In the world of hygiene and cosmetic products, manufacturers are always looking for a new ingredient to set their product apart from the crowd. Activated charcoal is now a featured ingredient in many commercially-available products such as face wash, makeup, and even toothpaste as a natural whitener for teeth.
But does activated charcoal actually effective at whitening teeth or is it merely a gimmick that can actually risk your health? Kingsland, GA dentist Dr. James Lassiter and the American Dental Association are here to give you the truth about charcoal toothpaste.
Charcoal is a porous black solid form of carbon that is created by burning wood or other organic material. Charcoal is considered “activated” when it’s burned at even higher temperatures, giving it a sticky quality.
This stickiness of activated charcoal is why it’s used in medicine to absorb toxins in the stomach in cases of poisoning or overdose. But does it actually work to draw stains out of your tooth enamel?

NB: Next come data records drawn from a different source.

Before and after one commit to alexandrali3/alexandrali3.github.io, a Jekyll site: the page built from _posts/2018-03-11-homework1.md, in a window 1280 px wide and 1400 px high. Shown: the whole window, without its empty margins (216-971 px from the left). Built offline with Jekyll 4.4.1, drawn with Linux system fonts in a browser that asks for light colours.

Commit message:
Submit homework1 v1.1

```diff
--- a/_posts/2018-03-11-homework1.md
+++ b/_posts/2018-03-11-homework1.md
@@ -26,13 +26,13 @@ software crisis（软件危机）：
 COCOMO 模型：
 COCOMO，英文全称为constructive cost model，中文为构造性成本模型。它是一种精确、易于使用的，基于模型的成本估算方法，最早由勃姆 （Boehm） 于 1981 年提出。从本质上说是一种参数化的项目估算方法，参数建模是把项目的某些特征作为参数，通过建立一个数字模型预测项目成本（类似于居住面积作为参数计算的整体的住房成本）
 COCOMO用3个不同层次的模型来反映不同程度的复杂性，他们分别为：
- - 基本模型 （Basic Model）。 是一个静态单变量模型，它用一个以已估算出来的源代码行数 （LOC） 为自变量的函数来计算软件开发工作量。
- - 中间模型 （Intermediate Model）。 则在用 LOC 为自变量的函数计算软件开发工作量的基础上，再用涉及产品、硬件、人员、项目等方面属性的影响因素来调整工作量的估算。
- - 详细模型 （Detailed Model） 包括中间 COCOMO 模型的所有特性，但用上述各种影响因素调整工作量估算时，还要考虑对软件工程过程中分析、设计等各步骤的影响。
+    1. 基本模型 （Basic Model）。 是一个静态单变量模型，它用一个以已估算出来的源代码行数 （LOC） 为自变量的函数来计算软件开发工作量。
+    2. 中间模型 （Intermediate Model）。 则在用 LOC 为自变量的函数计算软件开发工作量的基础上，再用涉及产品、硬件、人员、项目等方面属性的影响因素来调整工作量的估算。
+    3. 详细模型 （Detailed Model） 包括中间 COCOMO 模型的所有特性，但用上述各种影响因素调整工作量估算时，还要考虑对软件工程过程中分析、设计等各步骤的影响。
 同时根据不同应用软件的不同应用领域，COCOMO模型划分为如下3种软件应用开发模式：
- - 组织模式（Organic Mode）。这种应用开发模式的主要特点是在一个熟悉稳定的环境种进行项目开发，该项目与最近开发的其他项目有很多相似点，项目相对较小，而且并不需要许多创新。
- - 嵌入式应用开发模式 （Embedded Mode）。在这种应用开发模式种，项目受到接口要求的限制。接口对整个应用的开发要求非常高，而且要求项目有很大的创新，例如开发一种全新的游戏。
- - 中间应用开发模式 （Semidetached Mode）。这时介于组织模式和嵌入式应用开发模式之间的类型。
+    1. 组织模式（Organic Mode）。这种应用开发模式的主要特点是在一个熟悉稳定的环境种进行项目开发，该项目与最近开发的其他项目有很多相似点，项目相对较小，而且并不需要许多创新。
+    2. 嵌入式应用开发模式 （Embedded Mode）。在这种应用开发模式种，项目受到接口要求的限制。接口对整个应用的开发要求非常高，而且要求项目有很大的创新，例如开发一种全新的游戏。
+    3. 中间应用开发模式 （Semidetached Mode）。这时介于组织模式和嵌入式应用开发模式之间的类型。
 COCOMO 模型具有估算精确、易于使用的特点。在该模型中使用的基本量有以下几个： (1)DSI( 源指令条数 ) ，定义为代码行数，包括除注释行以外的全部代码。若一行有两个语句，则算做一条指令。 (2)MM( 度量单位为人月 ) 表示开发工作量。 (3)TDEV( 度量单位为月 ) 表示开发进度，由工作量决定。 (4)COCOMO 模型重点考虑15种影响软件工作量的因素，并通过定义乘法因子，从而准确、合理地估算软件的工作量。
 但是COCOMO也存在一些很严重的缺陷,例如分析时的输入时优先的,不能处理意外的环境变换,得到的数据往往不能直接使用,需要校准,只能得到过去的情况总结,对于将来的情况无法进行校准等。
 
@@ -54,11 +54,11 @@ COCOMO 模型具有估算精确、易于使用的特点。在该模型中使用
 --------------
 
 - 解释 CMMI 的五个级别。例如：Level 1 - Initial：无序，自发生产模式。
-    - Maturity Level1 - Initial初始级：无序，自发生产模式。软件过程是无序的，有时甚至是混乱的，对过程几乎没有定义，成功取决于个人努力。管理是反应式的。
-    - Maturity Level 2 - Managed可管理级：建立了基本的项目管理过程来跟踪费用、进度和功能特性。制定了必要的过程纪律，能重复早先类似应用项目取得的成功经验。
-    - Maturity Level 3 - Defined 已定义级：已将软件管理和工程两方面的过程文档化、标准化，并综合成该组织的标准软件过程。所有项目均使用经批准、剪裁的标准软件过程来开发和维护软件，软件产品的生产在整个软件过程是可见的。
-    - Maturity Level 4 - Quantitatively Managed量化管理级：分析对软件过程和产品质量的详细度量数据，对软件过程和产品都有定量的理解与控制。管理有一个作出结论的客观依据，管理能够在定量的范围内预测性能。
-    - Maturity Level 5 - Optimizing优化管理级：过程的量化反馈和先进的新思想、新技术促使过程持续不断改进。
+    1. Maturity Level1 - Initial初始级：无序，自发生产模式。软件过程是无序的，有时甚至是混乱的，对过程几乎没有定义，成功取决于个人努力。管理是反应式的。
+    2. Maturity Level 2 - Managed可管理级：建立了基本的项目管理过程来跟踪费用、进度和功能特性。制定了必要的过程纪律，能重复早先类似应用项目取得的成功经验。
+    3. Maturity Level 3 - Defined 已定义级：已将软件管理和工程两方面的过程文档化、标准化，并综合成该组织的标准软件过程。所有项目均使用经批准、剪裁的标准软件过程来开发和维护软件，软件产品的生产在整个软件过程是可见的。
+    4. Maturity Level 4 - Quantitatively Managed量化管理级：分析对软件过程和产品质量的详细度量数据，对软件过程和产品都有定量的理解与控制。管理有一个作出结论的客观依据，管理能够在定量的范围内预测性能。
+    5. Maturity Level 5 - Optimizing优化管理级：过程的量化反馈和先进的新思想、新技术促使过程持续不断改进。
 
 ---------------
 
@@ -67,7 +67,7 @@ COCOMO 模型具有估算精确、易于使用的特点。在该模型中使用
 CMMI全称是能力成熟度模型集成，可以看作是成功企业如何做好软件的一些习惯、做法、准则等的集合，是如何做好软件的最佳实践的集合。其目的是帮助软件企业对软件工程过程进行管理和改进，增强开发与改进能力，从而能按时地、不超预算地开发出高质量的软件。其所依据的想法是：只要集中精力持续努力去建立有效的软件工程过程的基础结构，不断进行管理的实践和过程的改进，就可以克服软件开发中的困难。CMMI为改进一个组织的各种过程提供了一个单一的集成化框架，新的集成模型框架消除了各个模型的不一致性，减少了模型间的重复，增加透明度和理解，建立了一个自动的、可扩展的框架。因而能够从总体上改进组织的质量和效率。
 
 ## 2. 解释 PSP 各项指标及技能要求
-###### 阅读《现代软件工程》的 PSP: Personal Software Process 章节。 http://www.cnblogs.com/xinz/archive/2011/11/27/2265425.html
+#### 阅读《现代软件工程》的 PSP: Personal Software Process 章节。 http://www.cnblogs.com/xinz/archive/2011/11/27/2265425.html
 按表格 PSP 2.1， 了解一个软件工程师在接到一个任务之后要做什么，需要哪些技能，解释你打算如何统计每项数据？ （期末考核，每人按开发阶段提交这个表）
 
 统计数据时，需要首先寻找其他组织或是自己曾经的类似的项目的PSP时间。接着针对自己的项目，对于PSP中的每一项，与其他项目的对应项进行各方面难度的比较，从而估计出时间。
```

Should I Use Charcoal Toothpaste?
The American Dental Association has found zero evidence that charcoal toothpaste is effective at whitening teeth and, in fact, it may actually harm the teeth and gums.
Activated charcoal is abrasive, which can damage or even scrape away the outer layer of the tooth called the enamel. The enamel is what you want to whiten when you use a whitening toothpaste, but using a charcoal-based toothpaste can remove enamel and expose the under-layer of the enamel called dentin.
Modern toothpaste and toothbrushes are designed to gently polish the surface of the teeth, and you don’t want something abrasive scratching your teeth and removing precious enamel. Removing enamel actually makes your teeth more likely to get stained.
Alternatives to Natural Whitening
The best ways to naturally whiten teeth are by developing and maintaining healthy oral care habits, such as brushing your teeth twice a day with an American Dental Association-approved whitening toothpaste, limiting intake of highly-pigmented or dyed foods like coffee and red wine, and regularly visiting Dr. Lassiter.
There are also in-office teeth whitening treatments that safely whiten the enamel without damaging it. There are also bleaching products available for sale in retail stores emblazoned with the ADA seal of approval meaning that they are safe for teeth.
The most important part of your smile is that it’s healthy and strong. If you’re in the Kingsland, GA area and are not sure about which teeth whitening procedure or product is best for you, schedule an appointment with Dr. Lassiter today by calling 912-208-2565 or contact us online.